— Work task —
Extract every line below that contains the word "Notropis".

Records from a data collection:
────

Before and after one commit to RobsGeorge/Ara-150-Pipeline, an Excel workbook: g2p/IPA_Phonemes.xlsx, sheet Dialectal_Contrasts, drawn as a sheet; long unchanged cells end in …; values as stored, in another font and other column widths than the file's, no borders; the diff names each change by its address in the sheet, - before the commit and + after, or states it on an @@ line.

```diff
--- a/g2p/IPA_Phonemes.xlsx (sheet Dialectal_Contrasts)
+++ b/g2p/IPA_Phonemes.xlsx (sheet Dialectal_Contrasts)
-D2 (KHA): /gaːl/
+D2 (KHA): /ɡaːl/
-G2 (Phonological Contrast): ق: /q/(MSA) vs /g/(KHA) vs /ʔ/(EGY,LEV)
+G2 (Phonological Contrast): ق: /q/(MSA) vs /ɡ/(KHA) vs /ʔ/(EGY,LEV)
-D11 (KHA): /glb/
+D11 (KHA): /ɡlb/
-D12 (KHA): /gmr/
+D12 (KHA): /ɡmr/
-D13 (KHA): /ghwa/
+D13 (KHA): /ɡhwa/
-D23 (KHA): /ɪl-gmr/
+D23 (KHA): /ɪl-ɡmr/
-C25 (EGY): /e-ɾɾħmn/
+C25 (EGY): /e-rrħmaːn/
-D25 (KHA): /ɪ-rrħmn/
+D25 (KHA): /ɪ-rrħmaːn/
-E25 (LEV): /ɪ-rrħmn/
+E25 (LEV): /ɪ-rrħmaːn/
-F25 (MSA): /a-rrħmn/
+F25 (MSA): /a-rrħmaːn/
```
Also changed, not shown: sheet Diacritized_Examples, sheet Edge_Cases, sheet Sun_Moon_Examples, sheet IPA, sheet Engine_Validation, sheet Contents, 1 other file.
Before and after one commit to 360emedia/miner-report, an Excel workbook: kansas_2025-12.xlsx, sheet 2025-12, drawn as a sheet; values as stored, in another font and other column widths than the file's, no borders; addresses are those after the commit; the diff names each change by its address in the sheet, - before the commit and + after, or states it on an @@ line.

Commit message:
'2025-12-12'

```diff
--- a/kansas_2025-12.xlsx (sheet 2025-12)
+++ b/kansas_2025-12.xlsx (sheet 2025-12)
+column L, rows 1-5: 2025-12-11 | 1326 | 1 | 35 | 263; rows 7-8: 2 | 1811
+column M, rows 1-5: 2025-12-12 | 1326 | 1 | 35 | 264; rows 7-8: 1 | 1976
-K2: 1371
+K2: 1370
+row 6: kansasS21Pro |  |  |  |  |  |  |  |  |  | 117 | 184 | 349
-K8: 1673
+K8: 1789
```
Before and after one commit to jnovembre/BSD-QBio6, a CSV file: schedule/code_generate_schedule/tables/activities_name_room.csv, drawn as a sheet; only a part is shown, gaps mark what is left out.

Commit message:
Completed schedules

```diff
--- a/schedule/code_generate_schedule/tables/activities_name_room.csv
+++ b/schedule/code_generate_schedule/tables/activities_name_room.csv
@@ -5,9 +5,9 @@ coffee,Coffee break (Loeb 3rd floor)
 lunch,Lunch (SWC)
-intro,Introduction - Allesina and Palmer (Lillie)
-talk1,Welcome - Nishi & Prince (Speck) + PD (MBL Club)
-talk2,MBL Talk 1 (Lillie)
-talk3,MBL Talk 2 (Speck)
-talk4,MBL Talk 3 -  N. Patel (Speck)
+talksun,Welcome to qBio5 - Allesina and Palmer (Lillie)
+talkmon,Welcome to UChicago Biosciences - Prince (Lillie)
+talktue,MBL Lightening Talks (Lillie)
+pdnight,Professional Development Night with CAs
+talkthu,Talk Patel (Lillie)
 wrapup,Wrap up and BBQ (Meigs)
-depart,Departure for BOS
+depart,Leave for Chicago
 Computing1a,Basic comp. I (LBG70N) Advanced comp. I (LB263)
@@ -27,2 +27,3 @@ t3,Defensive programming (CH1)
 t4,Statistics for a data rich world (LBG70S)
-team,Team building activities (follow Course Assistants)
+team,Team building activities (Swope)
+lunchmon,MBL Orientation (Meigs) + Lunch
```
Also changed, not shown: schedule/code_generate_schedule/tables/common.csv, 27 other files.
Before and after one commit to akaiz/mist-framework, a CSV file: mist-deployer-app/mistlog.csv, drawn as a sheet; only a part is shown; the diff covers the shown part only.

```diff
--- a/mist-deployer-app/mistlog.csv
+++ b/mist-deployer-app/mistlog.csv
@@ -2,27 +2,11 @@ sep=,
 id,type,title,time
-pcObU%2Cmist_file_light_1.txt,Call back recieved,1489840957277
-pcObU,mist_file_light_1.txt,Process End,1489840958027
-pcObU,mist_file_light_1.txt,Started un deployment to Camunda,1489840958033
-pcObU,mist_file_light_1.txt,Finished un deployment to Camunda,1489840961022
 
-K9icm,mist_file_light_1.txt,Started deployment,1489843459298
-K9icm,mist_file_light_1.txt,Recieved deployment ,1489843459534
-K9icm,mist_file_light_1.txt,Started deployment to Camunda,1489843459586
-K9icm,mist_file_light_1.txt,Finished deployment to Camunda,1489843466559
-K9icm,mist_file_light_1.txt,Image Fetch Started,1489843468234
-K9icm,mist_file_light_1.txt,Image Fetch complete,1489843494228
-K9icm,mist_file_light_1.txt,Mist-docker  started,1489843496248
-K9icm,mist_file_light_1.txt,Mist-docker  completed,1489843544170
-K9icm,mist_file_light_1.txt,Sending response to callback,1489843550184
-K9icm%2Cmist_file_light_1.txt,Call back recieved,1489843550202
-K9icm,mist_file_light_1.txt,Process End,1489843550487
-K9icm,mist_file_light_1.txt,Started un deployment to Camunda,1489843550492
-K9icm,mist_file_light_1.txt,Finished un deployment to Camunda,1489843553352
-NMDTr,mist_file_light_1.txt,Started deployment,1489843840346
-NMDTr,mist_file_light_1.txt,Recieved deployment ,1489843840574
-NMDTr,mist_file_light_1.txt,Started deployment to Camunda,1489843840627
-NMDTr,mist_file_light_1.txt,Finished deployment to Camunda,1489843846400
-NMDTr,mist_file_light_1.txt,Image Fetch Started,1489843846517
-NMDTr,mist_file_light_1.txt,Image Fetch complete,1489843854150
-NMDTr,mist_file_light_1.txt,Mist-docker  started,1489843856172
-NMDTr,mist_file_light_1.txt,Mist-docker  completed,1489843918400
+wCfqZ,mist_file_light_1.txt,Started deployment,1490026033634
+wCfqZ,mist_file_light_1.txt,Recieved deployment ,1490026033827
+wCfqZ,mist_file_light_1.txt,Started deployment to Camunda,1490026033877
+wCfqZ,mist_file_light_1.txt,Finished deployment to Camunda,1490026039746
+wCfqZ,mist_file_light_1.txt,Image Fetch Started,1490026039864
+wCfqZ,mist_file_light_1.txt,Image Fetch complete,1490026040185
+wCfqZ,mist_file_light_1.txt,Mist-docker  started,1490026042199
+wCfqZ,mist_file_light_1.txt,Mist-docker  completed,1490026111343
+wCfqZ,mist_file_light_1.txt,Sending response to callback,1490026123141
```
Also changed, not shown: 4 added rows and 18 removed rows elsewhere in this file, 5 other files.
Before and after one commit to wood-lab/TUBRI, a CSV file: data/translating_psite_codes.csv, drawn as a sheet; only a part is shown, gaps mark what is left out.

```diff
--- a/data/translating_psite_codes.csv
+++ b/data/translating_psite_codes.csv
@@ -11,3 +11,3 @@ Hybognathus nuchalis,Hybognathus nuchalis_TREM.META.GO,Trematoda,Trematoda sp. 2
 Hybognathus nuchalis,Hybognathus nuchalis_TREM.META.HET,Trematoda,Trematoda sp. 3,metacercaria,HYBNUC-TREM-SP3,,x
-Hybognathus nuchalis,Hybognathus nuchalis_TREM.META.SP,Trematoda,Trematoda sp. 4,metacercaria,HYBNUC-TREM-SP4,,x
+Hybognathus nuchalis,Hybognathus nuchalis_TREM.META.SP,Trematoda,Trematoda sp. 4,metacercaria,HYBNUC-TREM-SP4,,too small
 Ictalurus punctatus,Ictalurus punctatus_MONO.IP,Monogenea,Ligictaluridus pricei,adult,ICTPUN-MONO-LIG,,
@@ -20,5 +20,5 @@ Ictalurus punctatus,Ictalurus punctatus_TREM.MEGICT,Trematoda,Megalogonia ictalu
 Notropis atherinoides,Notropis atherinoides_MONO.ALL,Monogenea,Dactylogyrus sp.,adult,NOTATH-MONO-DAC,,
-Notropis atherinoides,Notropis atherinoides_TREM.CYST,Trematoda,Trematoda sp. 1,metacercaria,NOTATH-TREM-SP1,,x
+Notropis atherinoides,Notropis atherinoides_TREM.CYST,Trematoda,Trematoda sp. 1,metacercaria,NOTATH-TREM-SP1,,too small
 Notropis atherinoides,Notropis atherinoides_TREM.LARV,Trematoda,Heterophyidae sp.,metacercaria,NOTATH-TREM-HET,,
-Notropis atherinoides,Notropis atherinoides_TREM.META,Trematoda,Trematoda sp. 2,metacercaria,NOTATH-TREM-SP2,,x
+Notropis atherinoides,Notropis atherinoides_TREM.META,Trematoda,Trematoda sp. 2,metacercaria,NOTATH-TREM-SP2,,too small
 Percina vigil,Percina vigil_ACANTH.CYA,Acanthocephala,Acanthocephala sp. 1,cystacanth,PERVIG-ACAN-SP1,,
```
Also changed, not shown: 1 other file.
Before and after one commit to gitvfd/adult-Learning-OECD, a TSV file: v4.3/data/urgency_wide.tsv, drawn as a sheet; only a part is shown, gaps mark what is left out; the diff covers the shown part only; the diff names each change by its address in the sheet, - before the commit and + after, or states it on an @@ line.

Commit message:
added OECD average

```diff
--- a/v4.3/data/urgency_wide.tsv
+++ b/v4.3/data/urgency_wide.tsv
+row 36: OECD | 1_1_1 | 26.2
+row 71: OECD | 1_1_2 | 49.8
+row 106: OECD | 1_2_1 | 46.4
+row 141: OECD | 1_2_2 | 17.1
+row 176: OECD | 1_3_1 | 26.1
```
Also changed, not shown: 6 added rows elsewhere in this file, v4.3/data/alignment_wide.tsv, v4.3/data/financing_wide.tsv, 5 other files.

────

— Written answer —
 Notropis atherinoides,Notropis atherinoides_MONO.ALL,Monogenea,Dactylogyrus sp.,adult,NOTATH-MONO-DAC,,
-Notropis atherinoides,Notropis atherinoides_TREM.CYST,Trematoda,Trematoda sp. 1,metacercaria,NOTATH-TREM-SP1,,x
+Notropis atherinoides,Notropis atherinoides_TREM.CYST,Trematoda,Trematoda sp. 1,metacercaria,NOTATH-TREM-SP1,,too small
 Notropis atherinoides,Notropis atherinoides_TREM.LARV,Trematoda,Heterophyidae sp.,metacercaria,NOTATH-TREM-HET,,
-Notropis atherinoides,Notropis atherinoides_TREM.META,Trematoda,Trematoda sp. 2,metacercaria,NOTATH-TREM-SP2,,x
+Notropis atherinoides,Notropis atherinoides_TREM.META,Trematoda,Trematoda sp. 2,metacercaria,NOTATH-TREM-SP2,,too small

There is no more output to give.